#### Activity:
From the entries below, extract every line that includes the word "notebook".

[Before-and-after change data]
━━━
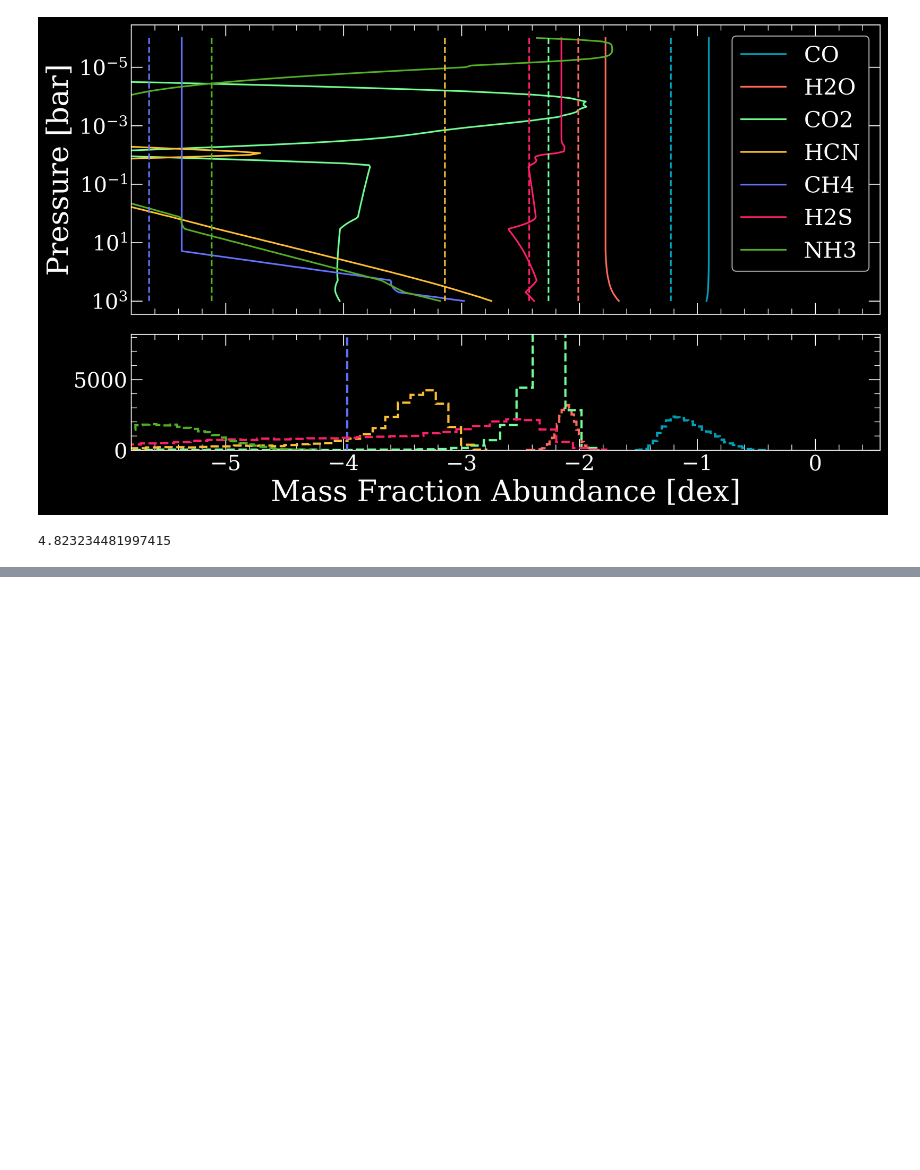
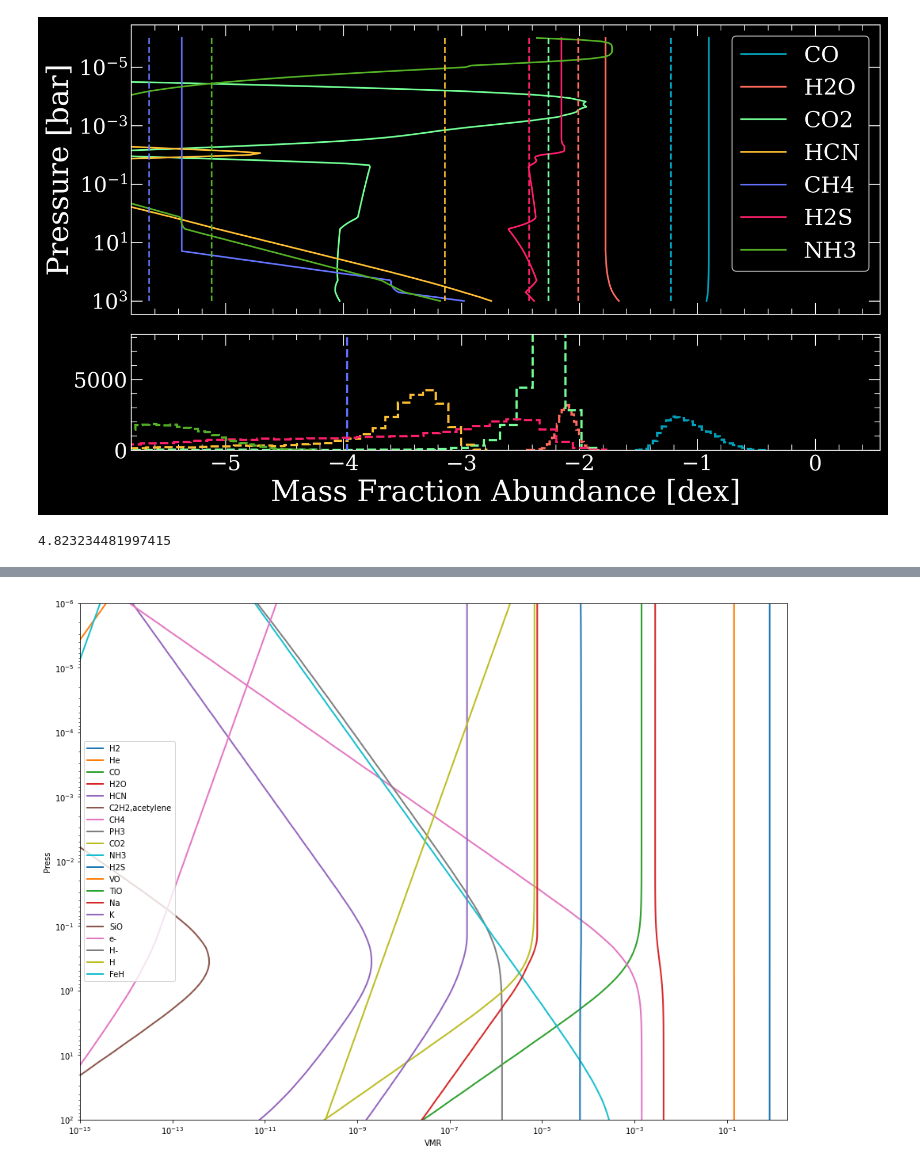
Before and after one commit to nenasedk/PhDNotebooks2, a Jupyter notebook: pRTChemistryPlotting.ipynb, the cells around one changed output, grey strips where cells are left out. Saved outputs shown, nothing was run; the diff lists cells and outputs as text; code cells hidden in the pictures; blank space fills up the shorter version.

```diff
--- a/pRTChemistryPlotting.ipynb
+++ b/pRTChemistryPlotting.ipynb
@@ -215,3 +225,10 @@ plt.savefig("HistChem_HR8799b_full_v3_b.png")
 print((10**ret_free.best_fit_params["CO_all_iso"].value)/np.mean(ab_de["CO_all_iso_R_500"]))
 # %% [output]
 4.823234481997415
+# %%
+pm_abunds = pm.interpol_abundances(0.3*np.ones(100), 0.5*np.ones(100), 1000*np.ones(100), np.logspace(-6,2,100))
+print(pm_abunds.keys())
+del pm_abunds['nabla_ad']
+nfracs = mass_to_number(pm_abunds)
+print(pm_abunds)
+#np.savez("WASP39b_pRTChemTest_co0.3_feh-0.5_1000K",nfracs)
@@ -217,0 +253,15 @@ print((10**ret_free.best_fit_params["CO_all_iso"].value)/np.mean(ab_de["CO_all_i
+# %%
+fig, ax = plt.subplots(figsize = (16,12))
+press = np.logspace(-6,2,100)
+for key, val in nfracs.items():
+    ax.plot(val,press, label = key, linewidth =2)
+ax.set_xlabel("VMR")
+ax.set_xscale('log')
+ax.set_ylabel("Press")
+ax.set_yscale('log')
+ax.set_ylim(1e2,1e-6)
+ax.set_xlim(1e-15,2)
+ax.legend()
+plt.savefig("plots/WASP39ChemCompsupersolarfeh.pdf")
+# %% [output]
+[figure, added]
```
Also changed, not shown: parts of 2 cells of this notebook, 4 other files.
━━━
#### Solution below:
Before and after one commit to nenasedk/PhDNotebooks2, a Jupyter notebook: pRTChemistryPlotting.ipynb, the cells around one changed output, grey strips where cells are left out. Saved outputs shown, nothing was run; the diff lists cells and outputs as text; code cells hidden in the pictures; blank space fills up the shorter version.
Also changed, not shown: parts of 2 cells of this notebook, 4 other files.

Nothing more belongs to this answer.